_What is required:_
For each line of the data below that holds "model", copy the line.

*** Task data ***

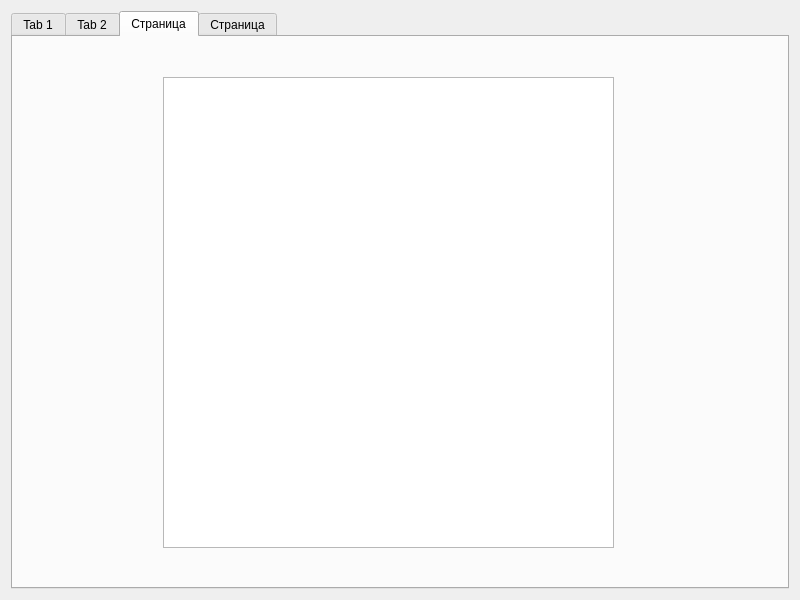
Qt form model.ui (mikkk-0/Sklad) before a commit.
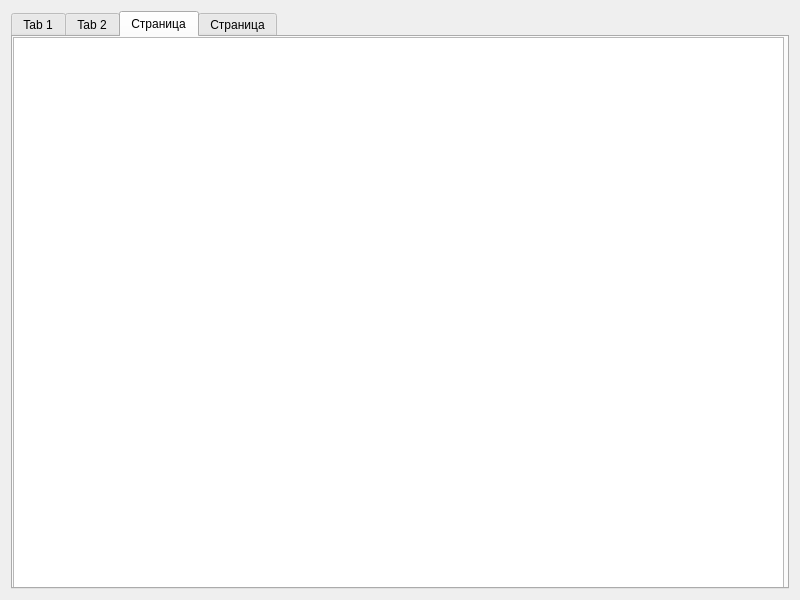
The same form after that commit.

Commit message: аошко

What changed in the file:
```diff
--- a/model.ui
+++ b/model.ui
@@ -56,10 +56,10 @@
       <widget class="QListWidget" name="listWidget_3">
        <property name="geometry">
         <rect>
-         <x>150</x>
-         <y>40</y>
-         <width>451</width>
-         <height>471</height>
+         <x>0</x>
+         <y>0</y>
+         <width>771</width>
+         <height>551</height>
         </rect>
        </property>
       </widget>
```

*** End of Task data ***

_Output of the task:_
Qt form model.ui (mikkk-0/Sklad) before a commit.
--- a/model.ui
+++ b/model.ui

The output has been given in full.